[Start of Attachment]

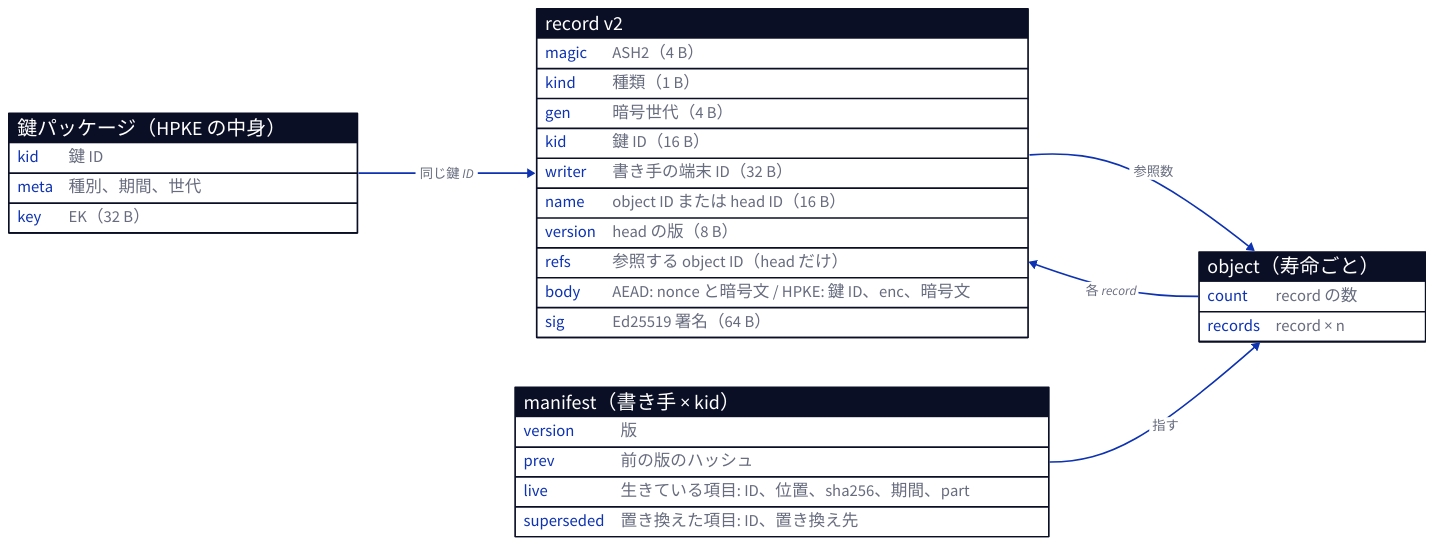
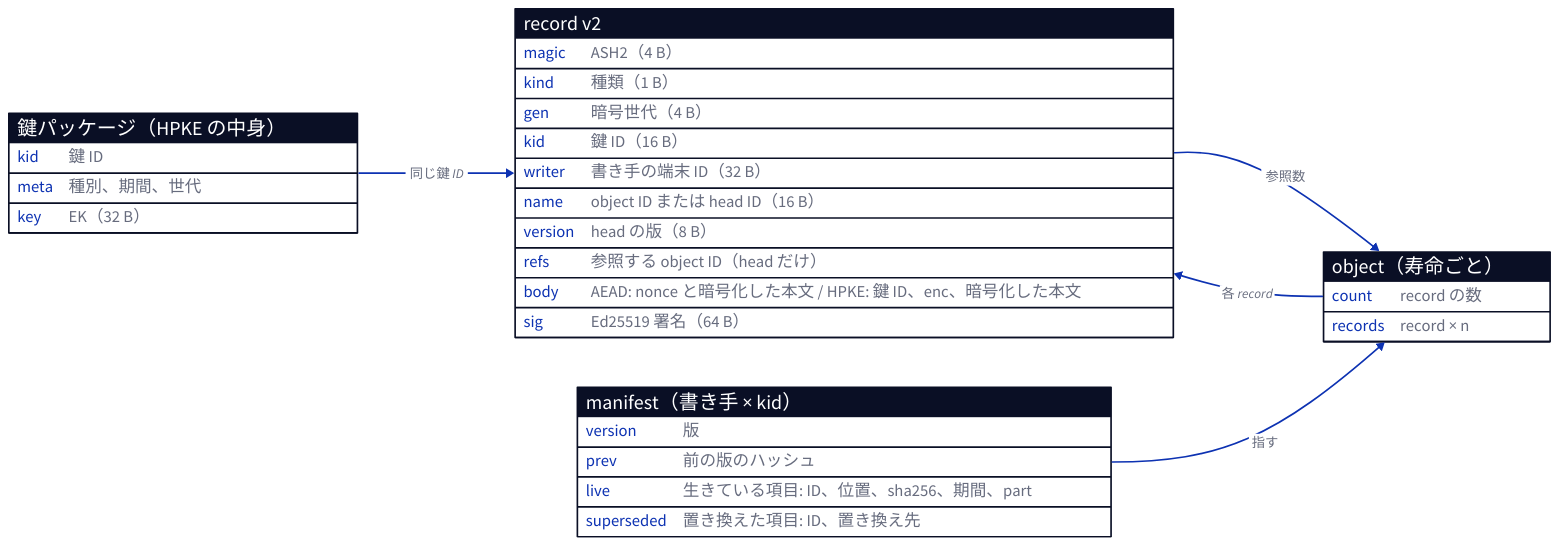
Before and after one commit to sksat/ashidori: the diagram in docs/diagrams/key-blob-layout.d2, drawn with D2. The commit also changed 26 other files, not shown here.

```diff
--- a/docs/diagrams/key-blob-layout.d2
+++ b/docs/diagrams/key-blob-layout.d2
@@ -1,42 +1,42 @@
 # record、object、manifest、鍵パッケージの形式（docs/design/key-hierarchy.md）
 direction: right
 
 record: "record v2" {
   shape: sql_table
   magic: "ASH2（4 B）"
   kind: "種類（1 B）"
   gen: "暗号世代（4 B）"
   kid: "鍵 ID（16 B）"
   writer: "書き手の端末 ID（32 B）"
   name: "object ID または head ID（16 B）"
   version: "head の版（8 B）"
   refs: "参照する object ID（head だけ）"
-  body: "AEAD: nonce と暗号文 / HPKE: 鍵 ID、enc、暗号文"
+  body: "AEAD: nonce と暗号化した本文 / HPKE: 鍵 ID、enc、暗号化した本文"
   sig: "Ed25519 署名（64 B）"
 }
 
 object: "object（寿命ごと）" {
   shape: sql_table
   count: "record の数"
   records: "record × n"
 }
 
 manifest: "manifest（書き手 × kid）" {
   shape: sql_table
   version: 版
   prev: 前の版のハッシュ
   live: "生きている項目: ID、位置、sha256、期間、part"
   superseded: "置き換えた項目: ID、置き換え先"
 }
 
 kp: "鍵パッケージ（HPKE の中身）" {
   shape: sql_table
   kid: 鍵 ID
   meta: "種別、期間、世代"
   key: "EK（32 B）"
 }
 
 object.records -> record: 各 record
 record.refs -> object: 参照数
 manifest.live -> object: 指す
 kp.kid -> record.kid: 同じ鍵 ID
```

[End of Attachment]

#### What you should do
Type the entries again verbatim. Drop the images.

#### Response to this task
Before and after one commit to sksat/ashidori: the diagram in docs/diagrams/key-blob-layout.d2, drawn with D2. The commit also changed 26 other files, not shown here.

```diff
--- a/docs/diagrams/key-blob-layout.d2
+++ b/docs/diagrams/key-blob-layout.d2
@@ -1,42 +1,42 @@
 # record、object、manifest、鍵パッケージの形式（docs/design/key-hierarchy.md）
 direction: right
 
 record: "record v2" {
   shape: sql_table
   magic: "ASH2（4 B）"
   kind: "種類（1 B）"
   gen: "暗号世代（4 B）"
   kid: "鍵 ID（16 B）"
   writer: "書き手の端末 ID（32 B）"
   name: "object ID または head ID（16 B）"
   version: "head の版（8 B）"
   refs: "参照する object ID（head だけ）"
-  body: "AEAD: nonce と暗号文 / HPKE: 鍵 ID、enc、暗号文"
+  body: "AEAD: nonce と暗号化した本文 / HPKE: 鍵 ID、enc、暗号化した本文"
   sig: "Ed25519 署名（64 B）"
 }
 
 object: "object（寿命ごと）" {
   shape: sql_table
   count: "record の数"
   records: "record × n"
 }
 
 manifest: "manifest（書き手 × kid）" {
   shape: sql_table
   version: 版
   prev: 前の版のハッシュ
   live: "生きている項目: ID、位置、sha256、期間、part"
   superseded: "置き換えた項目: ID、置き換え先"
 }
 
 kp: "鍵パッケージ（HPKE の中身）" {
   shape: sql_table
   kid: 鍵 ID
   meta: "種別、期間、世代"
   key: "EK（32 B）"
 }
 
 object.records -> record: 各 record
 record.refs -> object: 参照数
 manifest.live -> object: 指す
 kp.kid -> record.kid: 同じ鍵 ID
```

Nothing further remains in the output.